Other people have probably explained Dobby's plight well enough. The thing I took (from the book), was that Dobby was now free, and could live his life as he saw fit. A free man (or elf) can choose to sacrifice that life to save another. Dobby made that choice.

Greater love hath no man than this, that a man lay down his life for his friends. This lame writer hasn't a clue.

davis,br said...

The real beauty is that Rowling was a single mum on the dole ...the arch-typical progressive victim ...she's as ungrateful as those damned elves.

Whaaa?

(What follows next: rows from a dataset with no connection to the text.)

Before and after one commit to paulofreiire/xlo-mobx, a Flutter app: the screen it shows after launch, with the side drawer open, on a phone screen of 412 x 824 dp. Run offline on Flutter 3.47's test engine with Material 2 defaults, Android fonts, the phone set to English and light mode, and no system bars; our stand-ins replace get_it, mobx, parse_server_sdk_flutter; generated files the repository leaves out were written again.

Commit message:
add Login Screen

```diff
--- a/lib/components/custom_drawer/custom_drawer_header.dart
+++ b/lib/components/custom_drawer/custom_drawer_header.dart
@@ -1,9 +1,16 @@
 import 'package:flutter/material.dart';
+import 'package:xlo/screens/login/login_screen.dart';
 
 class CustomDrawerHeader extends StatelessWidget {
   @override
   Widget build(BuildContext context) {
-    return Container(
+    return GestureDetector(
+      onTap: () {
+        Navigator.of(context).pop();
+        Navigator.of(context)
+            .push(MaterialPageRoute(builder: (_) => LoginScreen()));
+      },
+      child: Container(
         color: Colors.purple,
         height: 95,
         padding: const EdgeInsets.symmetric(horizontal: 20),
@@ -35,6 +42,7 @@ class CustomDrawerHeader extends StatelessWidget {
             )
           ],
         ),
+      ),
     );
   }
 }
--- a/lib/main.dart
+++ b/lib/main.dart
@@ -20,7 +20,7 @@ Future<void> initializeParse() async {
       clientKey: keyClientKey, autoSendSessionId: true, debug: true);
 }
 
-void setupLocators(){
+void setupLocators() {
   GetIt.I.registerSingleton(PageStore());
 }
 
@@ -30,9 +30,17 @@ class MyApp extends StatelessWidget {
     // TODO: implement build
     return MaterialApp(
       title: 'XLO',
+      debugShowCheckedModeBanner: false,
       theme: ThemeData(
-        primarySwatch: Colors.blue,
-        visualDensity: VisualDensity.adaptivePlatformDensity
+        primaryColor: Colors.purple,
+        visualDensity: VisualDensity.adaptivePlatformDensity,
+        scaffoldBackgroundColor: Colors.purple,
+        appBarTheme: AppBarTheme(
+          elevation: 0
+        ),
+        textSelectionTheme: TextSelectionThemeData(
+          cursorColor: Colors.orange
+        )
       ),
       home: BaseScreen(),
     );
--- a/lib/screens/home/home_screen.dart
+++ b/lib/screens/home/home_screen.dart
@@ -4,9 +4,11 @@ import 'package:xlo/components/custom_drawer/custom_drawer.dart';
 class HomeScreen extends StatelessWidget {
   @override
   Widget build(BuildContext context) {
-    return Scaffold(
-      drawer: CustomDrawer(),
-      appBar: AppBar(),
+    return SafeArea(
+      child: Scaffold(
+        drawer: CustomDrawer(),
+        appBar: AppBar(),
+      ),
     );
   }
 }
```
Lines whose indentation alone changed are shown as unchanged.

Did you just say that JKR wrote herself into the novels as ...Dobby? - Now that made my antennae twitch a bit ...

...and damme if I don't think (after a bit of reflection) that you're prob'ly right.

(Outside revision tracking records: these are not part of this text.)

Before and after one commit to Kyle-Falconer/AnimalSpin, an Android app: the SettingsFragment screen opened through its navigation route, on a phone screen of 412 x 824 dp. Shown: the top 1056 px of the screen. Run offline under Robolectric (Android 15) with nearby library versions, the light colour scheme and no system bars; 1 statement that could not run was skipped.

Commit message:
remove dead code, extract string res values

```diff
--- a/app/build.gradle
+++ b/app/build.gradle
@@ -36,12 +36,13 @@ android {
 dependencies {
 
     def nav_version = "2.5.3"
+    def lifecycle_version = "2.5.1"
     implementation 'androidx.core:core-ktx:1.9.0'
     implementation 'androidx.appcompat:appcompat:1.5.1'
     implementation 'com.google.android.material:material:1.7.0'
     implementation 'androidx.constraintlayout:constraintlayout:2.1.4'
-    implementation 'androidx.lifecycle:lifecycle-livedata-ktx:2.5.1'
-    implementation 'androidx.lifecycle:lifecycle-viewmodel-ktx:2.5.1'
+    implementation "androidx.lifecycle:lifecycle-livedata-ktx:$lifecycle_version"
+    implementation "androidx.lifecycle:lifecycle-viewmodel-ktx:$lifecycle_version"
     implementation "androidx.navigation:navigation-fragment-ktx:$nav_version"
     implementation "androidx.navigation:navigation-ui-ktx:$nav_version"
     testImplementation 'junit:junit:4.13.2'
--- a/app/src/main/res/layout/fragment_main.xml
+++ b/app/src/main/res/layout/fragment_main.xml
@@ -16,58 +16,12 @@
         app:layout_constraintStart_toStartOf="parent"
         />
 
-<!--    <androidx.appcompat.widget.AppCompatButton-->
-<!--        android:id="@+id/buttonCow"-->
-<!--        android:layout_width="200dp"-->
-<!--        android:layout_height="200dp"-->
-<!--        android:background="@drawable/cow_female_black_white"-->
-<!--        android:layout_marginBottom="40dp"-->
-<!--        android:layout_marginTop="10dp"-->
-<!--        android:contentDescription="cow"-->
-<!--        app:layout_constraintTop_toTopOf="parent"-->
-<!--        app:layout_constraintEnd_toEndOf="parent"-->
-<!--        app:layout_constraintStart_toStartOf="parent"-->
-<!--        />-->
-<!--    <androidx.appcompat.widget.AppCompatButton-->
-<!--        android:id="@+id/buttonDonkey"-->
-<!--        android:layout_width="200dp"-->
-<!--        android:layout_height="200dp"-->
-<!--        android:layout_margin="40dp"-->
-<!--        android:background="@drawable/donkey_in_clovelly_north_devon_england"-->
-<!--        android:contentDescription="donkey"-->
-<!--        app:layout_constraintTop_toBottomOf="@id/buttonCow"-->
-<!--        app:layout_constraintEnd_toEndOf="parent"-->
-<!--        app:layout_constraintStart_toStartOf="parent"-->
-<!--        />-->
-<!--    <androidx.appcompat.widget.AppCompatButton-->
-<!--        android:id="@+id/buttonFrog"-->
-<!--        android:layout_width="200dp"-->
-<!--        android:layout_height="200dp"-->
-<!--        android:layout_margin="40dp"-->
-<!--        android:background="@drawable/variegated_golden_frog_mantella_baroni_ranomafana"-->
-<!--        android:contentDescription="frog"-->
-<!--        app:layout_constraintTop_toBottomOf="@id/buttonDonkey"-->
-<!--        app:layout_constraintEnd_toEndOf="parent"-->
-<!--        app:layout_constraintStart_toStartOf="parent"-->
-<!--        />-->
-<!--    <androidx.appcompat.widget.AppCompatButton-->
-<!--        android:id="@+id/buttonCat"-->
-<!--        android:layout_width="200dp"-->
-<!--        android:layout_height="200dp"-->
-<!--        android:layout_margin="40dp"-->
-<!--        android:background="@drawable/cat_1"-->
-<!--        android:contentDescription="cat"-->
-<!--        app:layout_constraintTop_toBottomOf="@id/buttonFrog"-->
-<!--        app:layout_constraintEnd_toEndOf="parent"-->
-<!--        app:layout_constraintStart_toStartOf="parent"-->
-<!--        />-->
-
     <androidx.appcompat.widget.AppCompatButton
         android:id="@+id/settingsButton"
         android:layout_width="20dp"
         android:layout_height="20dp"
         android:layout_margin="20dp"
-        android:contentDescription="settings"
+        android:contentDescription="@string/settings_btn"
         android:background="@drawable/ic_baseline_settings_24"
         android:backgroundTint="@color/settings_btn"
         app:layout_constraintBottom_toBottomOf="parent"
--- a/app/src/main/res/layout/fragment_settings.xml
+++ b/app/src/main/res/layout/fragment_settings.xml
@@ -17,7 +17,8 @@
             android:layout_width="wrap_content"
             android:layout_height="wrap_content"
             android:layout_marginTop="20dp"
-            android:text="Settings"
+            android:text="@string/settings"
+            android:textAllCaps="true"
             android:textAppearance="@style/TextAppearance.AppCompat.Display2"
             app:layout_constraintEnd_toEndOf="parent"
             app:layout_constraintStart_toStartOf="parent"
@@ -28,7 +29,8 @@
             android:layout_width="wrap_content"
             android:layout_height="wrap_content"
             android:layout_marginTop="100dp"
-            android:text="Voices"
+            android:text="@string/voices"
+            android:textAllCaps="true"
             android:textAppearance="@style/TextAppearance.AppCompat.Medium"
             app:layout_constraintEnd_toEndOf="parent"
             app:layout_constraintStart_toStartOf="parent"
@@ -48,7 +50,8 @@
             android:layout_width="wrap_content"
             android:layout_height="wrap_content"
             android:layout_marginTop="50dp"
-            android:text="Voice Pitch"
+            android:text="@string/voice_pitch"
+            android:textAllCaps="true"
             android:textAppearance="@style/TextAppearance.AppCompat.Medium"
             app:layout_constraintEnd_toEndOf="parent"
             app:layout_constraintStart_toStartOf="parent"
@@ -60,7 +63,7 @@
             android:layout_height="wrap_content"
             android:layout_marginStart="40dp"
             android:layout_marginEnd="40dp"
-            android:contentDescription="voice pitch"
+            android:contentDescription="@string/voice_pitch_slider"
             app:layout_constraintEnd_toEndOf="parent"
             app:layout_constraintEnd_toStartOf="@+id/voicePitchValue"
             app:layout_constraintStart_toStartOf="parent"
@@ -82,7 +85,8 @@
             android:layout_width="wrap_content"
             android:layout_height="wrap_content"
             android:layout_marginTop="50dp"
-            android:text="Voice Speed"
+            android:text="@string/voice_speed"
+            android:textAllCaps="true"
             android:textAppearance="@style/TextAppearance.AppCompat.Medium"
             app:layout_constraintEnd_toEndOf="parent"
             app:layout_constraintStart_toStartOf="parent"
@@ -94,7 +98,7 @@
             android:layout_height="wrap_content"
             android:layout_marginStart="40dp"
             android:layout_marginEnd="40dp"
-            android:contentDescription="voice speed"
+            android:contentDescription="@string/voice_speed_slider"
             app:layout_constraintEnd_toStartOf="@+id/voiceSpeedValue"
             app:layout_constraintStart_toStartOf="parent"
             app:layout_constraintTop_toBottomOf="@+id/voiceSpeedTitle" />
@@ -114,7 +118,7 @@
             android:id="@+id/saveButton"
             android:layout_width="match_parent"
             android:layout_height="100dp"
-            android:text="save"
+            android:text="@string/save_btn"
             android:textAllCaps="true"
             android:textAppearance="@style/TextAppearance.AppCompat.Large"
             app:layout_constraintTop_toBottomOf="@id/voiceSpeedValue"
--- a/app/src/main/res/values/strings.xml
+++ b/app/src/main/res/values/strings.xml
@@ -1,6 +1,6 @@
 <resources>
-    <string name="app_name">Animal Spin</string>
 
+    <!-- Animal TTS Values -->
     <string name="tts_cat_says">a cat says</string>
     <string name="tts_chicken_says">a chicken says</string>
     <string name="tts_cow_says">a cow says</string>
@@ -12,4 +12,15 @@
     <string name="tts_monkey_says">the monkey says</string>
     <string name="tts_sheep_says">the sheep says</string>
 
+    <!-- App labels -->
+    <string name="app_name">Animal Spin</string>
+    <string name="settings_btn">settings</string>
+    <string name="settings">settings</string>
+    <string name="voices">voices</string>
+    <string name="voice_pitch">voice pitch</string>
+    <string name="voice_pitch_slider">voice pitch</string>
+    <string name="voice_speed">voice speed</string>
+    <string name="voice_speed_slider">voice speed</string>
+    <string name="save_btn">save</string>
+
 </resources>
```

That's some kind of brilliant right there BJM.

Kudos.

PETER V. BELLA said...

Explain what? Some intellectual idiot turning a scene in fiction into some kind of treatise on politics?

How does one explain stupidity.

mr said...

Just another thought: remember that Harry looks into that fragment of mirror while imprisoned, Hermione screaming upstairs as she is tortured by Bellatrix, and in desperation cries for help to the image half-realized within.

And within seconds Dobby appears, almost like a guardian angel, to rescue them.

Dobby is of a race of beings with many human-like characteristics, great supernatural power, but lacking, institutionally, say in their own futures. You might even say they lack...free will.

House Elves are very angelic in this way, at least as angels are described in Christian theology.

But Dobby rebels against his servitude, seeking freedom from his master.

Would that make him Lucifer?

OK, all that aside, in the books Dobby has used his freedom to join the resistance, which is why he's at hand to answer Harry's cry for help. Seems to me he used his liberty to good purpose.

Issob Morocco said...

I would say this is the first step in becoming a fan of Ann Althouse.

TML said...

I would like to say that I read this idiot's entire article, but I just couldn't. I weary so quickly these days. I've never read a HP book. Have seen two of the movies with my kids. And even I know she's 100% full of shit. There isn't a thread that's...sewable into anything, in her entire "article" (at least as far as I read). It was about as tortuous (and torturous) as anything else I've seen from a pained lefty poseur. Did it remind anyone else of the agonizing on the Left over "The Incredibles" and its Randian undertones? Meh.

WV= "herocers" the thing heros get by being constantly abused by their extreme and bitter lessers.

Ben (The Tiger in Exile) said...

New term for you Americans to familiarize yourself with:

"Red Tories"

Trooper York said...
This comment has been removed by the author.
Trooper York said...

So to sum it up......Harry Potter who was possibly gay.....freed the slaves....and was assassinated and died before his time.....boy some people will do anything to avoid giving Republicans any credit.

Christy said...

Just back to add that Rowling has taught an entire generation that the popular media is to be distrusted. We fans have seen the Harry Potter tale and then we've seen the spin Rita Skeeter put on it. I figure Rita Skeeter was invented from Rowlings experience of the media after the series became such a huge hit.

All good.

Synova said...

Dobby took great risks and endured punishment and pain to help Harry before Dobby was freed.

Whoever said that Dobby showed 'agency' was right. The other house elves did not. And certainly there was the notion that they were subjected because they were powerful.

As for the christian allegory part... christian symbolism does not equal allegory.

As for hating on HP because Harry is born marked for greatness... that's basic folk lore and fairy tale symbolism and right-thinking people have been upset about that from day one.

But seriously... if you're not supposed to be *born* special, and you can't claim to *work* to become special... what is there left for you?

Fred4Pres said...

I thought Dobby was Vladimir Putin. Did I miss something?